The Law of Privacy in the United States and France: One President's Impeachable Offense Is Another's Invasion of Privacy
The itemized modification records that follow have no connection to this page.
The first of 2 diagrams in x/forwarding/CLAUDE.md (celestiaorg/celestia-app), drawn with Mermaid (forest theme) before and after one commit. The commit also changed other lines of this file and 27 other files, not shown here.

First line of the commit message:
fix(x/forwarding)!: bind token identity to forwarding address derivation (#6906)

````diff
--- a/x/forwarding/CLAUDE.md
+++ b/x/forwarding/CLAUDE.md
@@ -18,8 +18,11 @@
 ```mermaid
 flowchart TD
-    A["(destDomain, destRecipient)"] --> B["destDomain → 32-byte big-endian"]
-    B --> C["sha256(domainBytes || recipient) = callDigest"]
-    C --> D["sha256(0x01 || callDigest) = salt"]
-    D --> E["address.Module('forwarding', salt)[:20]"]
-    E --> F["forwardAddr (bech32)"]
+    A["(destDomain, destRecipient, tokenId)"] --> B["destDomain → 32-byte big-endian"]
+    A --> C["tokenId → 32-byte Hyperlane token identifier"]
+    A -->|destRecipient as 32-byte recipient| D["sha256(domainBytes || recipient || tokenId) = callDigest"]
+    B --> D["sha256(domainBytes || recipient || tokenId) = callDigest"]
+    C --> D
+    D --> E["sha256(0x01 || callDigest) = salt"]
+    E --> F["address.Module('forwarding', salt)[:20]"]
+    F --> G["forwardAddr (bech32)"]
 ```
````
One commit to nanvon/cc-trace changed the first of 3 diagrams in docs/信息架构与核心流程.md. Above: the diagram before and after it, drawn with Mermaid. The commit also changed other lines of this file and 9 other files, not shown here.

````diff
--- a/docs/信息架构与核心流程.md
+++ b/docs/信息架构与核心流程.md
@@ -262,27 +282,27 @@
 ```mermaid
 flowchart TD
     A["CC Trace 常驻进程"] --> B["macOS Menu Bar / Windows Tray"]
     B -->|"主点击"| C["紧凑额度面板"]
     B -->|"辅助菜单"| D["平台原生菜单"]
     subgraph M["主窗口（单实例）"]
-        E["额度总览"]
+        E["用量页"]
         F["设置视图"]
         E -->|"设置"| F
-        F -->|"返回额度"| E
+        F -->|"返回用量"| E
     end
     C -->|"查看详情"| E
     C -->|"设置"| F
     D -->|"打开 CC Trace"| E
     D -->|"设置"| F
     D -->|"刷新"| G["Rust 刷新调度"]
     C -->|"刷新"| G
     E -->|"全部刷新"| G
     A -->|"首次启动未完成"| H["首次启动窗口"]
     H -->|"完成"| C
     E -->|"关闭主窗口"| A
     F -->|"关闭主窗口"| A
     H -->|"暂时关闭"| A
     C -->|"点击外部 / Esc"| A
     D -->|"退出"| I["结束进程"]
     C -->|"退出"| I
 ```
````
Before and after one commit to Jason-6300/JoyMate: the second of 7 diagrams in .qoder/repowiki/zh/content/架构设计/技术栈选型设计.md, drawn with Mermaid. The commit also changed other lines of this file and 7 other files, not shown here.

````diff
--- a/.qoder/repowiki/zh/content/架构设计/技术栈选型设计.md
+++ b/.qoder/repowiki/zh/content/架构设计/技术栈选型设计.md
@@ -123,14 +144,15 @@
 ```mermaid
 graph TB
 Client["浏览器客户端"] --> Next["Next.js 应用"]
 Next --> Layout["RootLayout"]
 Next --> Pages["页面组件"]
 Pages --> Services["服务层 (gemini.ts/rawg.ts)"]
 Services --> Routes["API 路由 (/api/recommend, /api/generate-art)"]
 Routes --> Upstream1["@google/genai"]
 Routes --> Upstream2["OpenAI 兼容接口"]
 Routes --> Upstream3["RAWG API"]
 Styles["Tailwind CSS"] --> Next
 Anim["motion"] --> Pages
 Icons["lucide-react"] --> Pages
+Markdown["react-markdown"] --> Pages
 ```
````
The historic trial and acquittal of U.S. President William Jefferson Clinton, by the U.S. Senate,(1) subsequent to his equally historic impeachment by the U.S. House of Representatives on charges of perjury and obstruction of justice in connection...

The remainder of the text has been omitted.